I was fortunate enough to make it out to one of Luminato's closing events this weekend. On Saturday and Sunday, a bunch of Toronto's best restos, chefs, catering companies and cooking schools lined up along Queen's Park to offer samples of some of their great gourmet dishes at the price of just $5 a pop. Check out my coverage of the event on spotlightTO:


Gooey? Peanut Butter and Nutella Brownies...

Yesterday, after making it home earlier from work than expected (yipee), I decided to FINALLY make my mom those gooey peanut butter and nutella brownies I promised I would make her for her birthday...which was on Friday.
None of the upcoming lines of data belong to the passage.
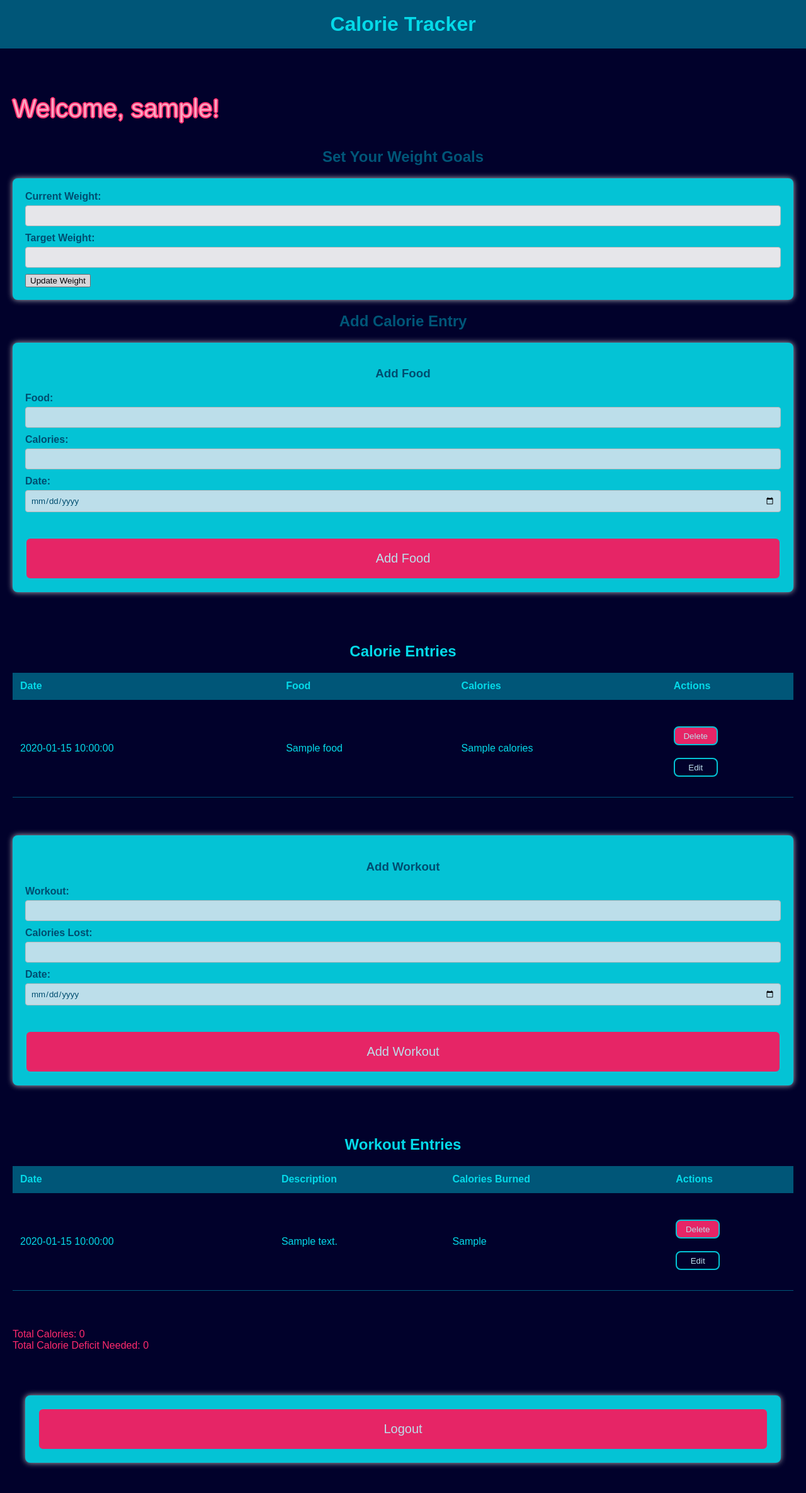
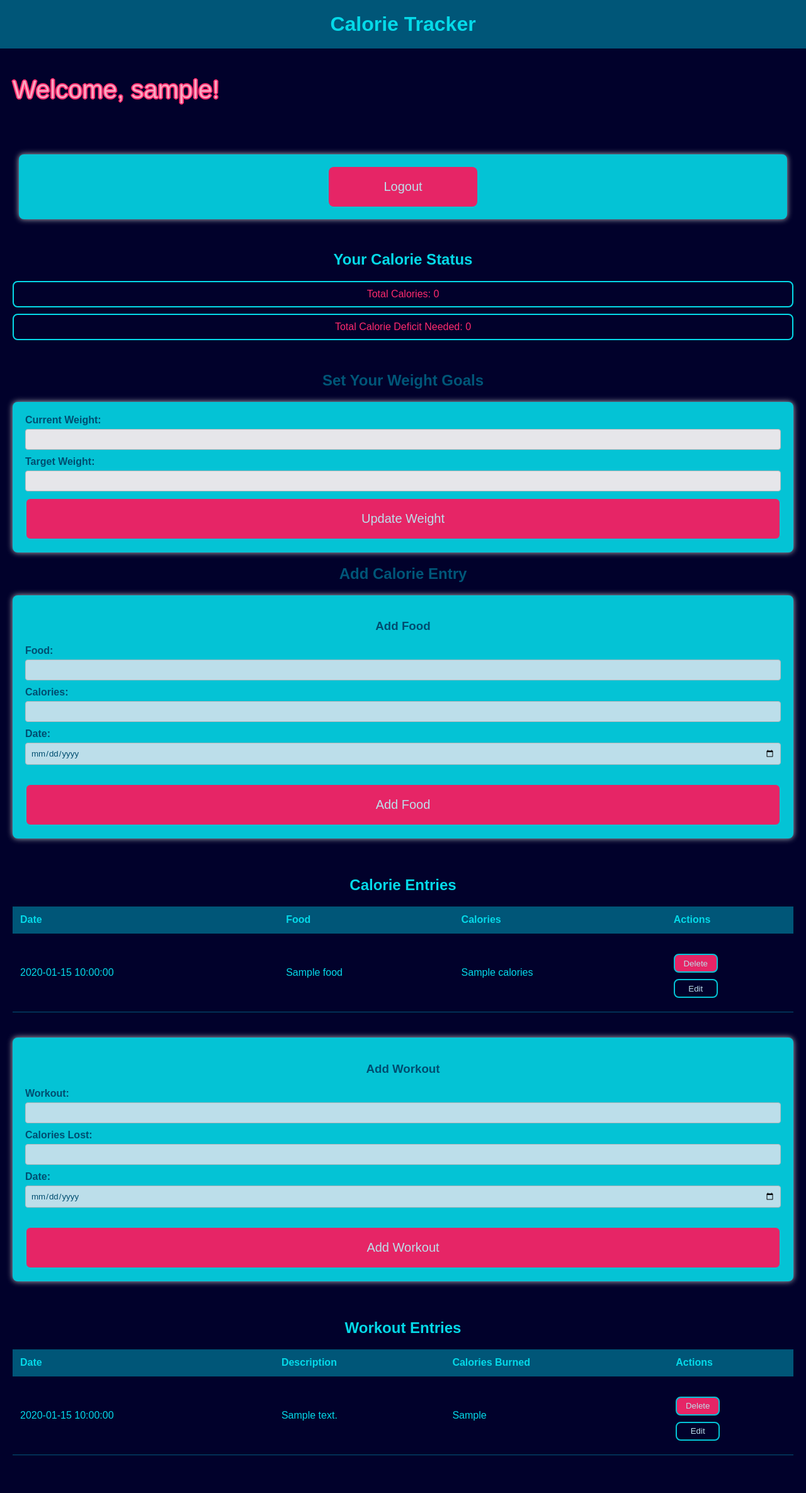
Before and after one commit to software-students-spring2024/5-final-project-spring-2024-dttt5, a Flask app: page / in a window 1280 px wide. Shown: the whole page at 63% size. Before the commit the page ends 2329 px from the top, so only its background shows below. Run offline with Flask 3, Linux system fonts and the light colour scheme; the visitor is signed in with stand-in values (Sample User, id 1); a database or web service that is not in the repository returns one stand-in record (values such as "Sample title"); parts of the project's set-up code (start-up, migrations or seed data) failed here and were passed over.

Commit message:
Update README and some html, css changes

```diff
--- a/app/static/style.css
+++ b/app/static/style.css
@@ -49,14 +49,24 @@ palette:
 
 .indexHeader {
     color: #05d9e8;
+    margin-bottom: 20px;
 }
 
 #calories-table, #workouts-table {
     background-color: #01012b;
     color: #05d9e8;
 }
+
 #total-calories, #calorie-deficit {
     color: #ff2a6d;
+    background-color: #01012b; /* Dark background for contrast */
+    border: 2px solid #05d9e8; /* Sky blue border */
+    padding: 10px 20px; /* Padding for better visual spacing */
+    margin: 10px 0; /* Margin for spacing between elements */
+    border-radius: 8px; /* Rounded corners */
+    font-size: 16px; /* Slightly larger font for readability */
+    display: block; /* Ensures the block fills width, change to inline-block if needed */
+    text-align: center; /* Center align text */
 }
 
 h1 {
@@ -138,6 +148,8 @@ table {
     width: 100%;
     border-collapse: collapse;
     margin-top: 20px;
+    background-color: #01012b;
+    color: #05d9e8;
 }
 
 th, td {
@@ -192,7 +204,7 @@ a:hover {
 }
 
 .spacer {
-    height: 30px;
+    height: 20px;
 }
 
 .delButton{
@@ -259,18 +271,17 @@ a:hover {
 }
 
 .logoutButton {
-    width: 100%;
+    width: 20%;
     padding: 20px;
     background-color: #ff2a6d;
     color: #d1f7ff;
-    border: 2px solid #05d9e8;
+    border: none;        /* Ensure no border */
     border-radius: 8px;
     font-family: Arial, Helvetica, sans-serif;
     font-size: 20px;
     text-align: center;
-    display: flex;
-    justify-content: center;
-    align-items: center;
+    display: block;
+    margin: 0 auto;
     cursor: pointer;
     transition: background 0.3s;
 }
--- a/app/templates/index.html
+++ b/app/templates/index.html
@@ -21,13 +21,29 @@
 
         <p class="welcomeMsg">Welcome, {{ username }}!</p>
 
+        <div class="spacer"></div>
+
+        <div style="margin-top: 10px; padding: 10px;"> <!-- Adjust padding and margin as needed -->
+            <form action="{{ url_for('logout') }}" method="post">
+                <button type="submit" class="logoutButton">Logout</button>
+            </form>
+        </div>
+
+        <div class="spacer"></div>
+
+         <h2 class="indexHeader">Your Calorie Status</h2>
+        <div id="total-calories">Total Calories: {{ total_calories }}</div>
+        <div id="calorie-deficit">Total Calorie Deficit Needed: {{ total_calorie_deficit_needed }}</div>
+
+        <div class="spacer"></div>
+
         <h2>Set Your Weight Goals</h2>
         <form id="weight-form" method="post" action="/setup_weight">
             <label for="current_weight">Current Weight:</label>
             <input type="number" id="current_weight" name="current_weight" required>
             <label for="target_weight">Target Weight:</label>
             <input type="number" id="target_weight" name="target_weight" required>
-            <button type="submit">Update Weight</button>
+            <button type="submit" class="addButtons">Update Weight</button>
         </form>
 
         <h2>Add Calorie Entry</h2>
@@ -136,17 +152,6 @@
 
         <div class="spacer"></div>
         <div class="spacer"></div>
-
-        <div id="total-calories">Total Calories: {{ total_calories }}</div>
-        <div id="calorie-deficit">Total Calorie Deficit Needed: {{ total_calorie_deficit_needed }}</div>
-
-        <div class="spacer"></div>
-
-        <div style="margin-top: 20px; padding: 20px;"> <!-- Adjust padding and margin as needed -->
-            <form action="{{ url_for('logout') }}" method="post">
-                <button type="submit" class="logoutButton">Logout</button>
-            </form>
-        </div>
     </div>
     <script>
         document.getElementById('weight-form').addEventListener('submit', function(e) {
```
Also changed, not shown: README.md.
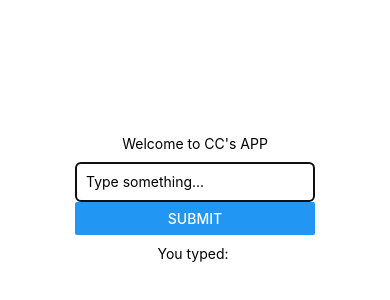
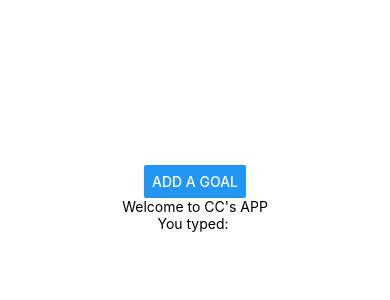
Before and after one commit to UCC1222/CS5520, a React Native app: screen / in a window 390 px wide. Shown: the part 224-524 px from the top of the page. Built offline with nearby package versions, Linux system fonts and the light colour scheme.

Commit message:
Add modal functionality to Input component

```diff
--- a/App.tsx
+++ b/App.tsx
@@ -1,23 +1,25 @@
 import React, { useState } from 'react';
 import { StatusBar } from 'expo-status-bar';
-import { StyleSheet, View, Text } from 'react-native';
+import { StyleSheet, View, Text, Button } from 'react-native';
 import Header from './components/Header';
 import Input from './components/Input';
 
 export default function App() {
   const appName = "CC's APP";
   const [text, setText] = useState(''); // State to store the input data
-
+  const [isModalVisible, setModalVisible] = useState(false); // State to control the modal visibility
   // Callback function to handle the input text
   function handleInputData(input: string): void {
     setText(input); // Update the state with the received input
+    setModalVisible(false); // Close the modal
   }
 
   return (
     <View style={styles.container}>
+      <Button title="Add a goal" onPress={() => setModalVisible(true)} />
       <Header appName={appName} />
       {/* Pass props to Input */}
-      <Input textInputFocus={true} inputHandler={handleInputData} />
+      <Input textInputFocus={true} inputHandler={handleInputData} modalVisible={isModalVisible}/>
       {/* Uncomment Text to display the input */}
       <Text>You typed: {text}</Text>
       <StatusBar style="auto" />
--- a/components/Input.tsx
+++ b/components/Input.tsx
@@ -1,14 +1,16 @@
 import React, { useState } from 'react';
-import { Button, StyleSheet, TextInput, View } from 'react-native';
+import { Modal, Button, StyleSheet, TextInput, View } from 'react-native';
 
 // Define the props interface
 interface InputProps {
+  modalVisible: boolean; // Boolean to control visibility
   textInputFocus: boolean; // Boolean to control focus
   inputHandler: (text: string) => void; // Callback to handle input text
 }
 
-export default function Input({ textInputFocus, inputHandler }: InputProps) {
+export default function Input({ modalVisible, textInputFocus, inputHandler }: InputProps) {
   const [inputText, setInputText] = useState(''); // State for TextInput
+
 
   // Function to handle the Submit button press
   const handleSubmit = () => {
@@ -17,6 +19,7 @@ export default function Input({ textInputFocus, inputHandler }: InputProps) {
   };
 
   return (
+    <Modal visible={modalVisible} animationType="slide">
       <View style={styles.container}>
         <TextInput
           style={styles.input}
@@ -27,12 +30,17 @@ export default function Input({ textInputFocus, inputHandler }: InputProps) {
         />
         <Button title="Submit" onPress={handleSubmit} />
       </View>
+    </Modal>
   );
 }
 
 const styles = StyleSheet.create({
   container: {
-    padding: 10,
+    flex: 1,
+    backgroundColor: '#fff',
+    alignItems: 'center',
+    justifyContent: 'center',
+    padding: 20,
   },
   input: {
     height: 40,
```
Lines whose indentation alone changed are shown as unchanged.
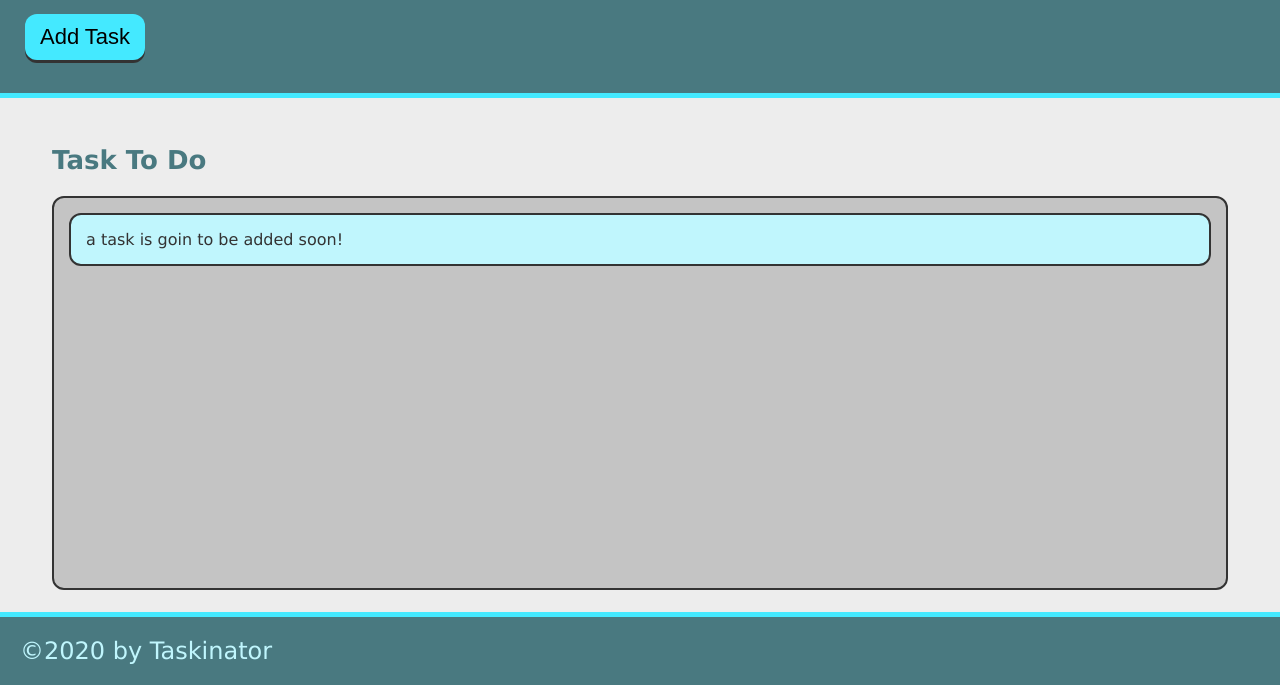
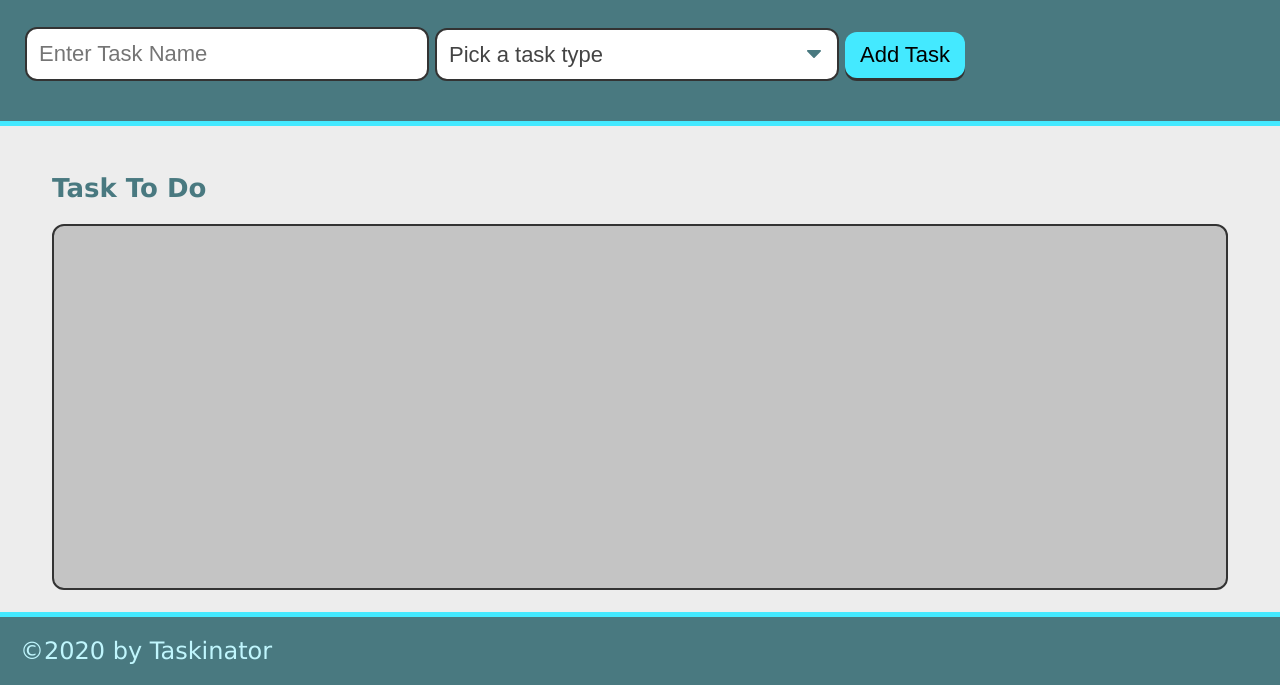
Before and after one commit to Lubo-10/taskinator, a plain HTML site: page index.html in a window 1280 px wide. Shown: the part 115-800 px from the top of the page. Drawn offline with Linux system fonts and the light colour scheme.

Commit message:
form setup

```diff
--- a/index.html
+++ b/index.html
@@ -11,14 +11,27 @@
     <header>
         <h1 class="page-title">Taskinator</h1>
         <p>Click the button below to add a new task!</p>
-        <button class="btn" id="save-task">Add Task</button>
+        <form id="task-form">
+            <div class="form-group">
+                <input type="text" name="task-name" placeholder="Enter Task Name">
+            </div>
+            <div class="form-group">
+                <select name="task-type" class="select-dropdown">
+                    <option value="" disabled selected>Pick a task type</option>
+                    <option value="Print">Print</option>
+                    <option value="Web">Web</option>
+                    <option value="Mobile">Mobile</option>
+                </select>
+            </div>
+            <div class="form-group">
+                <button class="btn" id="save-task" type="submit">Add Task</button>
+            </div>
+        </form>
     </header>
     <main class="page-content">
         <section class="task-list-wrapper">
             <h2 class="list-title">Task To Do</h2>
-            <ul class="task-list" id="tasks-to-do">
-                <li class="task-item">a task is goin to be added soon!</li>
-            </ul>
+            <ul class="task-list" id="tasks-to-do"></ul>
         </section>
     </main>
     <footer>
```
Whatever, don't judge me, the only reason why I couldn't get it done is because I was busy making her a storybook..ya, sweet, I know, so I'm excused for the late dessert now, right?

So I thought I was prepared--ingredient wise that is--I had the nutella, the brand new giant PB jar (and yes, Mel this is the first time we've had to buy a new one since you left, and no the last jar isn't even quite finished yet), the full carton of eggs and the butter. But as I got to work I realized, shit, 3/4 cups of cocoa? I only have the equivalent of one teaspoon. But hot chocolate is just the American way of saying cocoa anyways right?....meeehhh, not quite.

I'm a proud baker and my experiments in the 9x13 are usually a success...but last night something went horribly wrong. Despite having been baked for way longer than the suggested 15 minutes, the brownies were no where close to done. I pulled them out anyways, since the edges looked crusty and borderline overdone, even though the whole middle of the cake wobbled like jello as I set it on the counter. So it turns out, Tim Horton's hot chocolate is not quite the suitable replacement for Fry's I later learned from my mom/ baking mentor. Fry's, being unsweetened, acts somewhat like a flour, whereas the hot chocolate already has sugar added...the reason that prevented my brownies for setting.

But fret not, my sweet friends...whether it be solid, slightly gooey, or completely runny, there is no way to serve peanut butter and nutella that is not deliciously indulgent. So what did I learn from this experience? Hot chocolate=not a baking substitute for brownies, however, may be the secret ingredient for very tasty molten cakes!

Check out the photos on flickr--->